Florida Greenways: Trails and Corridors

Photo by Sonja Pedersen

The Florida Greenways and Trails Foundation

The Florida Greenways and Trails Foundation is a non-profit organization that was founded in 2002 by Dale Allen. The Florida Greenways and Trails Foundation’s mission is to promote non-motorized trails to connect Florida’s communities and greenways, revitalize rural centers along Florida’s trails, and provide safe transportation alternatives for cyclists and individuals looking to get away from Florida’s hectic roads. Though the Foundation has a number of important missions, the driving force is the safety of cyclists. It is a mission to grow the cycling community and protect friends. During our talk, Allen remembered a fatal accident his friends were involved in nearly 20 years ago, saying “That’s why a lot of us got active. We said… No more. We’re going to do something about this.”

Green Infrastructure

As a part of the mission to connect trails across Florida, Allen explained that there is a need to utilize green infrastructure already in place in the state. But what is green infrastructure? Traditionally, green infrastructure is ecologically and environmentally friendly, and sustainable development. According to Allen examples of green infrastructure for trails and wildlife corridors can look like:

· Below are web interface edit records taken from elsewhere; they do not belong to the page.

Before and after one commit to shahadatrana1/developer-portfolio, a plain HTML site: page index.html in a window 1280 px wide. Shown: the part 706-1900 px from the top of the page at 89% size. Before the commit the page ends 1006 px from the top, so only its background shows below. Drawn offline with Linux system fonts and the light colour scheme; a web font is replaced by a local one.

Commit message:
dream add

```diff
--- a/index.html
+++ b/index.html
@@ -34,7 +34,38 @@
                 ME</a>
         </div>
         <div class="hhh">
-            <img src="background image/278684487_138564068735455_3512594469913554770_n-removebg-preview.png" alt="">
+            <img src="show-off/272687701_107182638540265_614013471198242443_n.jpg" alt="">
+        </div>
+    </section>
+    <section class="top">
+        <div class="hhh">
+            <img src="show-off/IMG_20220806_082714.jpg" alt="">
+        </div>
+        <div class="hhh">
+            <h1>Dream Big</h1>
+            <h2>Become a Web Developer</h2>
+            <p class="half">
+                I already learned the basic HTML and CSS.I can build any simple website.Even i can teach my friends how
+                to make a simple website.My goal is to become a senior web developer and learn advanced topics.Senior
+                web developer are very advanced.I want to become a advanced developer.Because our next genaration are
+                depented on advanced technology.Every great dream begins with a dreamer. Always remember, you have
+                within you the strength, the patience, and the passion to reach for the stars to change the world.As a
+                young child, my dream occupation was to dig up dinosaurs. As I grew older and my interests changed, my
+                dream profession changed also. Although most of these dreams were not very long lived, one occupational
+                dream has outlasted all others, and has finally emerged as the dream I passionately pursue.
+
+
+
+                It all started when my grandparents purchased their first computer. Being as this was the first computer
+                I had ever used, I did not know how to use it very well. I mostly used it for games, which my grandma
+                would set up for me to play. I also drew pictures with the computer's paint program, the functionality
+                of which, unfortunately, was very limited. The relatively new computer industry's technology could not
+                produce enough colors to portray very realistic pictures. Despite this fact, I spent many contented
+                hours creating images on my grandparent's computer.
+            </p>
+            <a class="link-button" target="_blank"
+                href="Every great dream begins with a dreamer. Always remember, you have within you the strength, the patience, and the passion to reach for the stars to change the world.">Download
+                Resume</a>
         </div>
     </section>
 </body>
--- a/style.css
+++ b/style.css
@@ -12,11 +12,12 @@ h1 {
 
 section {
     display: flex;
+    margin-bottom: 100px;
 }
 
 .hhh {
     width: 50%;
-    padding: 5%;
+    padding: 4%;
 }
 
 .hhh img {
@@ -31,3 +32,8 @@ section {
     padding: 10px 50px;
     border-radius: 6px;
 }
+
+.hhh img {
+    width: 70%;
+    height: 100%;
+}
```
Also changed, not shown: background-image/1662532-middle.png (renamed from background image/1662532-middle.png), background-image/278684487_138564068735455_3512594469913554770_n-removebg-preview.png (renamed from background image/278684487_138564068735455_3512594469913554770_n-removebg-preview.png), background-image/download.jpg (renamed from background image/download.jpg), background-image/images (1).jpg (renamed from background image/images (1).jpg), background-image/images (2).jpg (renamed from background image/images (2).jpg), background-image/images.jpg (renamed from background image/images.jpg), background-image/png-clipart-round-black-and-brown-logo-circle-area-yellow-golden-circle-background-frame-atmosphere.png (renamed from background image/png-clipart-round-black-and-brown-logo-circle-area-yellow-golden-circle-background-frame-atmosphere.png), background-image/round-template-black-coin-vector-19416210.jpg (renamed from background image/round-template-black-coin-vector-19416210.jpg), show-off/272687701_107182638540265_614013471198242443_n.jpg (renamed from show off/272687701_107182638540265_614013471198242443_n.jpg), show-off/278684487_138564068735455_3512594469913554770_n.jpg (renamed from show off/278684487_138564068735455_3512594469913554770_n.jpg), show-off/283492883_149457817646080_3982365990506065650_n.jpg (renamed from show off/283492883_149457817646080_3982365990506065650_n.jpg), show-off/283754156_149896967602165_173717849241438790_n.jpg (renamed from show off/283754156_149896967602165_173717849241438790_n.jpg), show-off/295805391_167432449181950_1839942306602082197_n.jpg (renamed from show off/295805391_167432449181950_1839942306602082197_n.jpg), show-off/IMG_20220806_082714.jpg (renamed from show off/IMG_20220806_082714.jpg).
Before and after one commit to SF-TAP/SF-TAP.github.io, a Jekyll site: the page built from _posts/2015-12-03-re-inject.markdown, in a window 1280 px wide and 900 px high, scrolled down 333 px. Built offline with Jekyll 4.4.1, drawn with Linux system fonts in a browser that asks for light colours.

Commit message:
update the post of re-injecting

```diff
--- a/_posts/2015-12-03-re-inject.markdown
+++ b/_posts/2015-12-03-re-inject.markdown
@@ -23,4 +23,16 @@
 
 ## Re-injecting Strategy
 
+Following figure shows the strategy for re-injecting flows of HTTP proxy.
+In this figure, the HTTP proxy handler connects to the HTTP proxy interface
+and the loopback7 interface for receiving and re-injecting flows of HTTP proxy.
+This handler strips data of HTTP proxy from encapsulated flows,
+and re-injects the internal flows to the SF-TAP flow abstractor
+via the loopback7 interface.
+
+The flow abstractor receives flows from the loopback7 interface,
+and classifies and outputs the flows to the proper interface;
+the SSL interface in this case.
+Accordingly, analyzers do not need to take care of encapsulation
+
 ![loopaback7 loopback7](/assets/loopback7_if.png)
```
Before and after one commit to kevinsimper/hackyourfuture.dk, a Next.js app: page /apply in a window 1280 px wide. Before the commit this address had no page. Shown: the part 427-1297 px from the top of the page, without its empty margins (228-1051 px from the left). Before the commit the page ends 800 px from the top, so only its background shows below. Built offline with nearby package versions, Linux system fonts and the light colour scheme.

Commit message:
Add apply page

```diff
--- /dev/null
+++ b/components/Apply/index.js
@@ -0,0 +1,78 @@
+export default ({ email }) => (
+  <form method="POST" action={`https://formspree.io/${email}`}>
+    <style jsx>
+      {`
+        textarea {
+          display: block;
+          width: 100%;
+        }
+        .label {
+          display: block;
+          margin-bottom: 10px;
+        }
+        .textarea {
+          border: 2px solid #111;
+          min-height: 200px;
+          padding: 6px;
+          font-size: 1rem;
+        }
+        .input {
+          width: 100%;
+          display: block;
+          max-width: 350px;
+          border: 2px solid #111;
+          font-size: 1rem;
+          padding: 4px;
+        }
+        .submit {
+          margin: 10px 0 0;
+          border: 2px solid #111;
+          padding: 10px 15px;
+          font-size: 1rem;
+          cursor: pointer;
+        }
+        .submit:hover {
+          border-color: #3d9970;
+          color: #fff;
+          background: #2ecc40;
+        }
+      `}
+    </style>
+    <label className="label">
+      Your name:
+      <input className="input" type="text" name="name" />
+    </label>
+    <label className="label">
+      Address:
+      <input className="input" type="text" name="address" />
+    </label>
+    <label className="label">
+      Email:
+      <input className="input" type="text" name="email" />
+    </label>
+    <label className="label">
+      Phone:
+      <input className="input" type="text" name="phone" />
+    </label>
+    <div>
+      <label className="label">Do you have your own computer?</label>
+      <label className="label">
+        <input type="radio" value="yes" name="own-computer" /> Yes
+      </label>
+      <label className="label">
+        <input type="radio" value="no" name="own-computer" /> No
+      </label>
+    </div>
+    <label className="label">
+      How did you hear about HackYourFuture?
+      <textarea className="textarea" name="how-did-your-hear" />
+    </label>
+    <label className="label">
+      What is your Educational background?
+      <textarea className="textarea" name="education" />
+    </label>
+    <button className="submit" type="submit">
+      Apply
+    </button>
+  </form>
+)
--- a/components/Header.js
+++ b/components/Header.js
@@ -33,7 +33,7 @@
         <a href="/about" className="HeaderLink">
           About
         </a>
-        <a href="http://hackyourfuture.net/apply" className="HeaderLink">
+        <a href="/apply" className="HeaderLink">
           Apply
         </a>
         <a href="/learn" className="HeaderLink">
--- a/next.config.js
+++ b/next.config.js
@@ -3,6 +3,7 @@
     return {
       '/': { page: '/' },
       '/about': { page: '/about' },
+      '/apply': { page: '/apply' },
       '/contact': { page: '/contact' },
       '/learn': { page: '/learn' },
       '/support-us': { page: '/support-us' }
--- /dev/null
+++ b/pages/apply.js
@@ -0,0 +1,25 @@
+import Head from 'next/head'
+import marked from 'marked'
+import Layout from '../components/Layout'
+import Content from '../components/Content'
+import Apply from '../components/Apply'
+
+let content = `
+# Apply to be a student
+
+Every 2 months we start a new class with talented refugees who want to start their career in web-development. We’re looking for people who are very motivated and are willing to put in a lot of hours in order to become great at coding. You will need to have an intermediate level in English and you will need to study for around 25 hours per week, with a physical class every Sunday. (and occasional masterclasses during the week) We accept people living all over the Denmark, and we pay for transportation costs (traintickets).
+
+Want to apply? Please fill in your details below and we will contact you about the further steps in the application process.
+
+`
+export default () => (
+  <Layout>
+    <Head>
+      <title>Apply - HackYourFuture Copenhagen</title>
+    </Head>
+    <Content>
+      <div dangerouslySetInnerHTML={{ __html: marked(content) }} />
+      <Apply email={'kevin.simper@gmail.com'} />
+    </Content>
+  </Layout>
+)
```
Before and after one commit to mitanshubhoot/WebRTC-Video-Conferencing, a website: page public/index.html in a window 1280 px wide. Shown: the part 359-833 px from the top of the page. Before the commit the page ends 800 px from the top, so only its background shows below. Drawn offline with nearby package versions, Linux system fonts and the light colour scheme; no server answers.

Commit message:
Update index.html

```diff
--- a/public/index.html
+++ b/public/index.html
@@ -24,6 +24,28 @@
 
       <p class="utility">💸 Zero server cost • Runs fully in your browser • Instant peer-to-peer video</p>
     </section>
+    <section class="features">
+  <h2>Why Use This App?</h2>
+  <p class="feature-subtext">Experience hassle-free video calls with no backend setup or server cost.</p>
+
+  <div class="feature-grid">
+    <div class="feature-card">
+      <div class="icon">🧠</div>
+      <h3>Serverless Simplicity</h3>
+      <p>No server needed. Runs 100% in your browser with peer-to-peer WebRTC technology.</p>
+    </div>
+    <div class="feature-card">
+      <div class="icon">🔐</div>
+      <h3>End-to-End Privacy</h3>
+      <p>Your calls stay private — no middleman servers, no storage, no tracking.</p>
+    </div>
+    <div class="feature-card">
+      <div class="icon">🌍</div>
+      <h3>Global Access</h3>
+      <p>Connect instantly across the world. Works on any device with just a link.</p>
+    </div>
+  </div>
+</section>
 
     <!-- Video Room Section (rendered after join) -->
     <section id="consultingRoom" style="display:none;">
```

  • Powerline corridors
  • Berms created from dredging canals
  • Old roadways from World War II
  • Old logging trails
  • Old, disused raised railbeds

Recycling Abandoned Railroads

With Florida’s history of intensive development, there is a lot of old, man-made infrastructure scattered through the wilder areas of the state. For Allen, it is important for us to find, and give new life to these now overgrown pathways, making use of what was once there and refraining from opening new scars on Florida’s ecosystems:

“It’s important that we understand the green infrastructure that was created by our predecessors over the last 100-150 years in Florida. It was created at significant damage to the natural environment, but Florida is a state with great amounts of rain and long growing periods and most of that damage has long since been erased and it’s been replaced, in the case of elevated railroad beds, so that you can walk and bike on top of them and not be in the swamp.”

Instead of looking upon past developmental infrastructure with shame, it is high time perspectives shifted and conservation efforts begin to use these old scars to their advantage.

Seeing Florida as it was Meant to be Seen

Photo by Emily Keen

Paddling or biking along these old, raised trails can provide a unique perspective to tourists and residents alike. These trails give individuals the opportunity to see bears, birds, and bobcats along with rabbits, squirrels, and deer in a more natural habitat, not trekking through your backyard. Getting away from Florida’s beaches and urban centers tourists and residents alike can begin to understand the wildness that continues to beat away in Florida’s heart. Allen says, “And boy, that’s the way to see Florida. It’s still a very wild and beautiful place.”

Connecting the Trails = Connecting the Corridor

When asked about the commonality between the missions and goals of the Florida Wildlife Corridor and the Florida Greenways and Trails Foundations, Allen stated that both organizations share a common goal in connecting the corridors and greenspaces of the state. The commonality comes with this, humans and animals need to cross roadways and properties in the same locations. What is safe for hikers and cyclists is safe for the species that call Florida home and travel its length. “So, trails, I think are a leading edge for these wildlife corridors. Since we both have the same problems with cars and trucks and their danger, if we can make the trails safer it will make it safer for wildlife.”

Re-establishing the Flow of Biodiversity

A primary goal of wildlife corridors is to reestablish a flow of diversity that has been cut off due to human development. By connecting trails, Florida’s wildlife corridor will be reinforced, and biological diversity will begin to flow more freely. When speaking on the issue of biodiversity and its loss and how wildlife corridors and trails can help with this issue, Allen said,

“Right now, we’re in a race against the clock to see how much of Florida we’re going to lose before we connect it because a lot of these wildlife species are so balkanized right now, they can’t move around. They’re genetically isolated islands of life. It’s just not viable. We know that when wildlife gets balkanized like that into these little islands, the first thing that disappears is biological diversity.”

Catalin Grant Storytelling Intern
Catalin is a fourth-generation South Floridian who has had the opportunity to experience the diverse ecosystems that Florida has to offer. She grew up in Davie, Florida, and Tallahassee, Florida, and earned her B.A. in Cultural Anthropology from the University of West Florida in Pensacola, Florida. She is working towards her M.A. in Anthropology from Florida Atlantic University. Her current thesis work examines the relationship between generational cattle ranchers, conservation, and development within the state of Florida.